Until today. Chris just published something that tells me he has a problem on his hands. Or several. At the very least I’m hearing “crisis of conscience”. Oh, and by the way, you probably have the same problems on your hands as when Chris Brogan Goes Negative.
What Chris Brogan has done in that article is what I’ve been telling you to do for as long as I’ve been writing here—honestly for as long as I can remember. I went here as recently as last week in this post about the need for clear messages in content marketing; ever tried to correct a problem without mentioning what that problem is? Good luck.
But as anyone who’s parented in the last few decades has been taught and will tell you, it’s the way you deliver a negative message that matters; when there’s a problem you don’t blame the child … you blame the behavior.
So let’s repeat a few points about handcuffed negativity—and yes, about content marketing:

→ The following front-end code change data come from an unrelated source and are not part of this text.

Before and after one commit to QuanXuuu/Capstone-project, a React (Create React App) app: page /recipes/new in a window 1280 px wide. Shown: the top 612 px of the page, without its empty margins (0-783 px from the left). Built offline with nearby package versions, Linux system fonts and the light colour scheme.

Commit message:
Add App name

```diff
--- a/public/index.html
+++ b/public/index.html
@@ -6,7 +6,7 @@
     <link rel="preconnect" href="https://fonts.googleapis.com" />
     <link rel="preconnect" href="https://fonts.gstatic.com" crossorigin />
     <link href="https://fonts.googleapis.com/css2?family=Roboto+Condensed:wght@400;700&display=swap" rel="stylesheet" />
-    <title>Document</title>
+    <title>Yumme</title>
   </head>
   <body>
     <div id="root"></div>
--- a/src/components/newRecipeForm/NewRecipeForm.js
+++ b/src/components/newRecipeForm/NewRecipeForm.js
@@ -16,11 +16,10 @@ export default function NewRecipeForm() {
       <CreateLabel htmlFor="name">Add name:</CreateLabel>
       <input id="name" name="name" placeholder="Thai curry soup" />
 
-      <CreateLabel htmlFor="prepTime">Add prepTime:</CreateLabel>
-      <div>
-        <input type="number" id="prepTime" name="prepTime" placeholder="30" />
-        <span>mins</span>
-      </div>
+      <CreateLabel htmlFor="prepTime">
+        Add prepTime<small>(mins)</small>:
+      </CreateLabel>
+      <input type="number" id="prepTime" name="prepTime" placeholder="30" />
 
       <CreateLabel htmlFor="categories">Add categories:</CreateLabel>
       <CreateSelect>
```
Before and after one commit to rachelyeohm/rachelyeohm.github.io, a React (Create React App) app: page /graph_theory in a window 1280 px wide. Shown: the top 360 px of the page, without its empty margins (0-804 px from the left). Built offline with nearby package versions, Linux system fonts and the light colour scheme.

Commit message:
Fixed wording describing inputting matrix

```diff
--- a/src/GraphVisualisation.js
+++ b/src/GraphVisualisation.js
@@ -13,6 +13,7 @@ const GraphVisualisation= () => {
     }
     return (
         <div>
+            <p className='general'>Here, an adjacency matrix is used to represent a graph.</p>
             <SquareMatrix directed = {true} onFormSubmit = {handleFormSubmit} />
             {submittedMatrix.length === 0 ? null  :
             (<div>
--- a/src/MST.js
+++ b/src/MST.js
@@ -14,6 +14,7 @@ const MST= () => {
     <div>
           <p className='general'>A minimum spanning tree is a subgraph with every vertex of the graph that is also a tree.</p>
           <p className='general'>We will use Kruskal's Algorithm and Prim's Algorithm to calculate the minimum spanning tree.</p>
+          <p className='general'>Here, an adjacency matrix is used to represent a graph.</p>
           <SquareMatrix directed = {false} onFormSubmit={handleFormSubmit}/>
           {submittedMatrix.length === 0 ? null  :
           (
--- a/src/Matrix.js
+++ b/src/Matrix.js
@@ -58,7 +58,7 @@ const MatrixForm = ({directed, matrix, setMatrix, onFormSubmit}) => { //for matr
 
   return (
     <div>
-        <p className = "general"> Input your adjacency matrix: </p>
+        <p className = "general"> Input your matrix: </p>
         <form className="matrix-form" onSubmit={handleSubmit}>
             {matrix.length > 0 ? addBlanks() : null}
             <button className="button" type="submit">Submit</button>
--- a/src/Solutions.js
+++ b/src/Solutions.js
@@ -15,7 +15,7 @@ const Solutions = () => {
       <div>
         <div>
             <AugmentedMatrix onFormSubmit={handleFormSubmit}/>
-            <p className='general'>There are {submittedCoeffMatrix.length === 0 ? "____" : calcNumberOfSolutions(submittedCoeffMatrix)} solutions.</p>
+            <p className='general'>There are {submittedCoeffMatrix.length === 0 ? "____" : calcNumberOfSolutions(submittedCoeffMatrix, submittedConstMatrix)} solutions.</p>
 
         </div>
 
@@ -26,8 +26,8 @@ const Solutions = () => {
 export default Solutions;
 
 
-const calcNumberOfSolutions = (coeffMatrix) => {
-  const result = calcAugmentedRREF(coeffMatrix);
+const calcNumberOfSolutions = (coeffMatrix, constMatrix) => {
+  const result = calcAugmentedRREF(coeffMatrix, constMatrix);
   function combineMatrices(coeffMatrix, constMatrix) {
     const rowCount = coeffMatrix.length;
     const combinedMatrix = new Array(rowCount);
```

- You need to be engaged. Remarkably, Chris Brogan has dropped this point; you can no longer comment at his web site. Chris isn’t alone. Über-popular-despite-being-a-venture-capitalist Fred Wilson still allows comments, but isn’t much replying to them
- Remarkably (I told you he was smart), Brogan threatened to disengage several years ago
- Negative Feedback can have positive results
- REALLY positive results
And here’s the thing: it’s all content marketing
The bottom-line point is that we’re all trying to get attention, and unless you’ve built a tribe as big as Chris Brogan has you don’t have the option of just churning out happy-talk pap. And it turns out, neither does Chris Brogan. I sure do wonder what happened to Chris’ short-lived foray into video, though.